[Material for the task]
↓

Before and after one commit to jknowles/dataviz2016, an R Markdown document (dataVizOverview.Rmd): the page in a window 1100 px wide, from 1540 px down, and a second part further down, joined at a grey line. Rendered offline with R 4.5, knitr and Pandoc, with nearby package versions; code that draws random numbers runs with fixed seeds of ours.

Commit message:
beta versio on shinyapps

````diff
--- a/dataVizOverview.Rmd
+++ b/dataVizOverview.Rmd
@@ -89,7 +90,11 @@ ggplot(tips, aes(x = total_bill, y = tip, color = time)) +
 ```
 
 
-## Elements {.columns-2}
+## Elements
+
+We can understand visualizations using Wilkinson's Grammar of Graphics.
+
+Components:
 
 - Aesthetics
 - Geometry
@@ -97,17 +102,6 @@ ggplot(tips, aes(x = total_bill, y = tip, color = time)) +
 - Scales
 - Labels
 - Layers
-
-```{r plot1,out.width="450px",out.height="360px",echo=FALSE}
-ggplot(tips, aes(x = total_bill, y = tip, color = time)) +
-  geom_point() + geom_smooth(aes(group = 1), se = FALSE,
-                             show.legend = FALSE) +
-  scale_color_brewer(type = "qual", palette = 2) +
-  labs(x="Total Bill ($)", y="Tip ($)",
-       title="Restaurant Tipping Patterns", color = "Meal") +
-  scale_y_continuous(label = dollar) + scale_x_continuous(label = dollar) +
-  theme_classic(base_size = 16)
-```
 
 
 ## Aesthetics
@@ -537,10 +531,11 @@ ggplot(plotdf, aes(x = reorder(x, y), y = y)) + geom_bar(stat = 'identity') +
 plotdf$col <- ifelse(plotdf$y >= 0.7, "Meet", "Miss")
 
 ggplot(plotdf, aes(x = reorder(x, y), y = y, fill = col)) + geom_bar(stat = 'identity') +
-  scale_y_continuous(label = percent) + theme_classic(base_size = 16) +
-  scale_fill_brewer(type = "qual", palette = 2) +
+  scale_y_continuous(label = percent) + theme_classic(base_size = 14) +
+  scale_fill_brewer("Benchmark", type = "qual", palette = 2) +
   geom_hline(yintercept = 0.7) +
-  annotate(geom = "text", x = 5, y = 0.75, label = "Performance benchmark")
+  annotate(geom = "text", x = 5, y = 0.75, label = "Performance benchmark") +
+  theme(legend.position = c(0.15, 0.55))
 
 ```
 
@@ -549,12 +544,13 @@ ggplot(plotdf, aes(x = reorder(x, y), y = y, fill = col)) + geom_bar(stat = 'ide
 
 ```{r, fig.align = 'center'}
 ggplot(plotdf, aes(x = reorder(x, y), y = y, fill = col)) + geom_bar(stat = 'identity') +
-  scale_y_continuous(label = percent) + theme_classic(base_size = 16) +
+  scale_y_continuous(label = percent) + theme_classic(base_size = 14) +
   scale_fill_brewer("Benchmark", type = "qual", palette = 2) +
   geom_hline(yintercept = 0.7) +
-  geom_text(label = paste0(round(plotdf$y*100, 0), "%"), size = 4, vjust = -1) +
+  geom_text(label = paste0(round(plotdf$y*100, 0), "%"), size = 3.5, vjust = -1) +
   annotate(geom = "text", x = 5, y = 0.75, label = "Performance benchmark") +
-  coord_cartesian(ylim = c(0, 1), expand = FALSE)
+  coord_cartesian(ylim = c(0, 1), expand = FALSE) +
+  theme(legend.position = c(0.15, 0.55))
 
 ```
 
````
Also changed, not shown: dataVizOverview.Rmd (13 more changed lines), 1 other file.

↑
↓

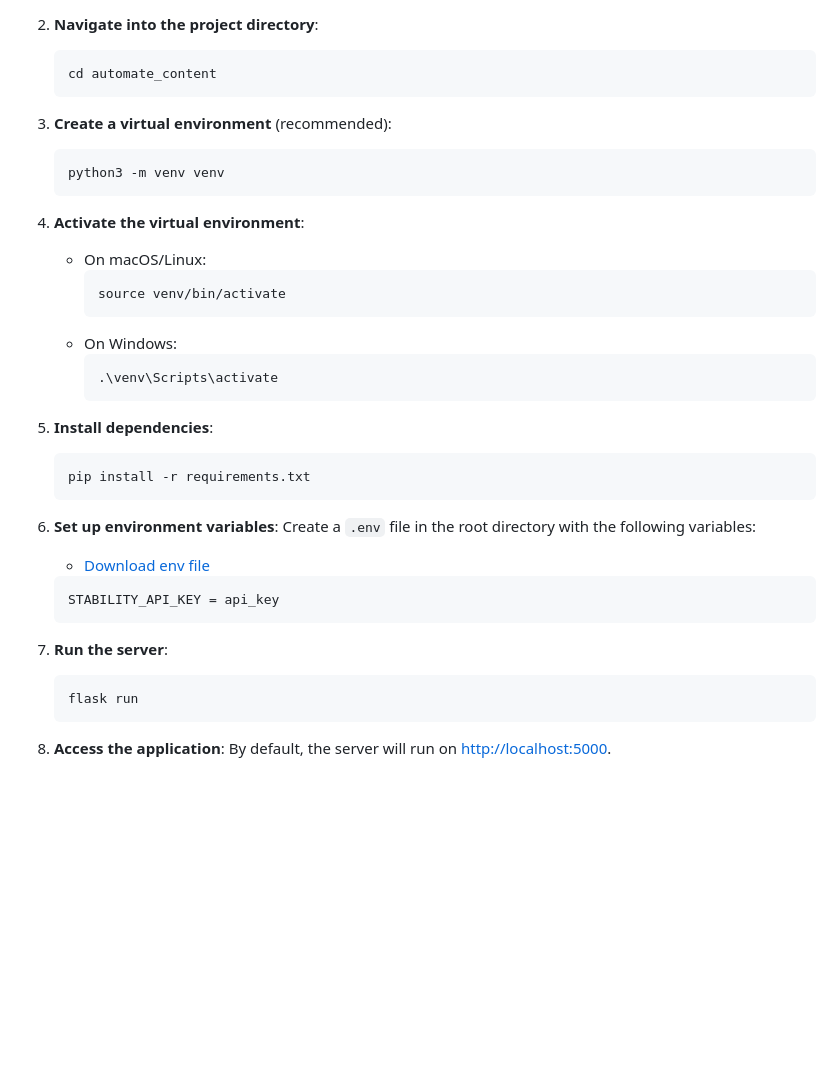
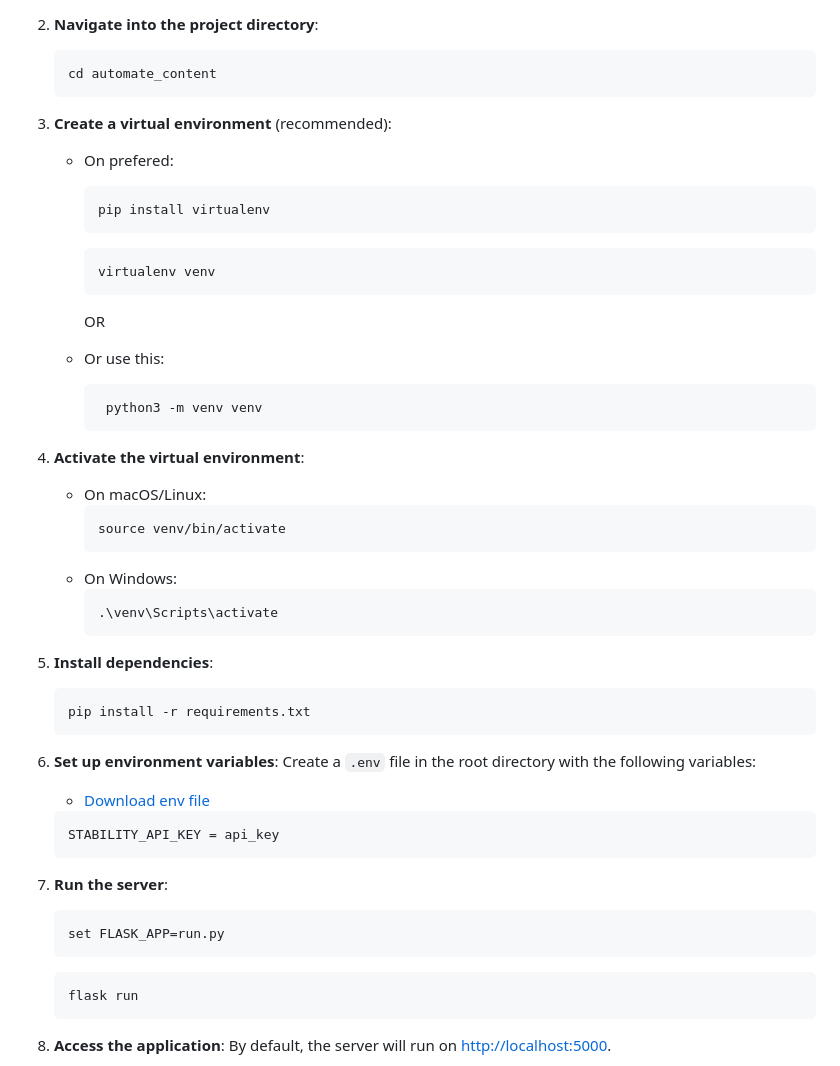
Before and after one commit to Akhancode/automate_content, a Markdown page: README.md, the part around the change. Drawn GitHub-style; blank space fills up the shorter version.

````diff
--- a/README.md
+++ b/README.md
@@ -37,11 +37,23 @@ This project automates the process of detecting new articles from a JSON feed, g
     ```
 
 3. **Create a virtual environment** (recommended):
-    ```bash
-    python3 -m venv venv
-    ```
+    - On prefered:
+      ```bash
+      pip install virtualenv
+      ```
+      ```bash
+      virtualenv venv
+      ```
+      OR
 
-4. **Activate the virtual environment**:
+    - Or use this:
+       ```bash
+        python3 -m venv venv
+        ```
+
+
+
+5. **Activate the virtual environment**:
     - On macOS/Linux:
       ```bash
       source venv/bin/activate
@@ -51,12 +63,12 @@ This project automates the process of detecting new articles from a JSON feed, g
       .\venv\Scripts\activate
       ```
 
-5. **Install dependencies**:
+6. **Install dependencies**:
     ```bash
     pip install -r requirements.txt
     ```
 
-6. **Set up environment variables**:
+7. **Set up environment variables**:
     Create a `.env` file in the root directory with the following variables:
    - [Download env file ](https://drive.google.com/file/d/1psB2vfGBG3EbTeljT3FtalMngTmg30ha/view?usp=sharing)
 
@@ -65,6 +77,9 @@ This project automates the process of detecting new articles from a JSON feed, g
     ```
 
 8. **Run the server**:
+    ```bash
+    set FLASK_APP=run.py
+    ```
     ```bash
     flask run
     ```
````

↑

[Exercise brief] After locating the line holding "3.5, vjust = -1) +" above, output exactly that line and every line after it through the line holding "Also changed, not". Include nothing else.

[Response]
+  geom_text(label = paste0(round(plotdf$y*100, 0), "%"), size = 3.5, vjust = -1) +
   annotate(geom = "text", x = 5, y = 0.75, label = "Performance benchmark") +
-  coord_cartesian(ylim = c(0, 1), expand = FALSE)
+  coord_cartesian(ylim = c(0, 1), expand = FALSE) +
+  theme(legend.position = c(0.15, 0.55))
 
 ```
 
````
Also changed, not shown: dataVizOverview.Rmd (13 more changed lines), 1 other file.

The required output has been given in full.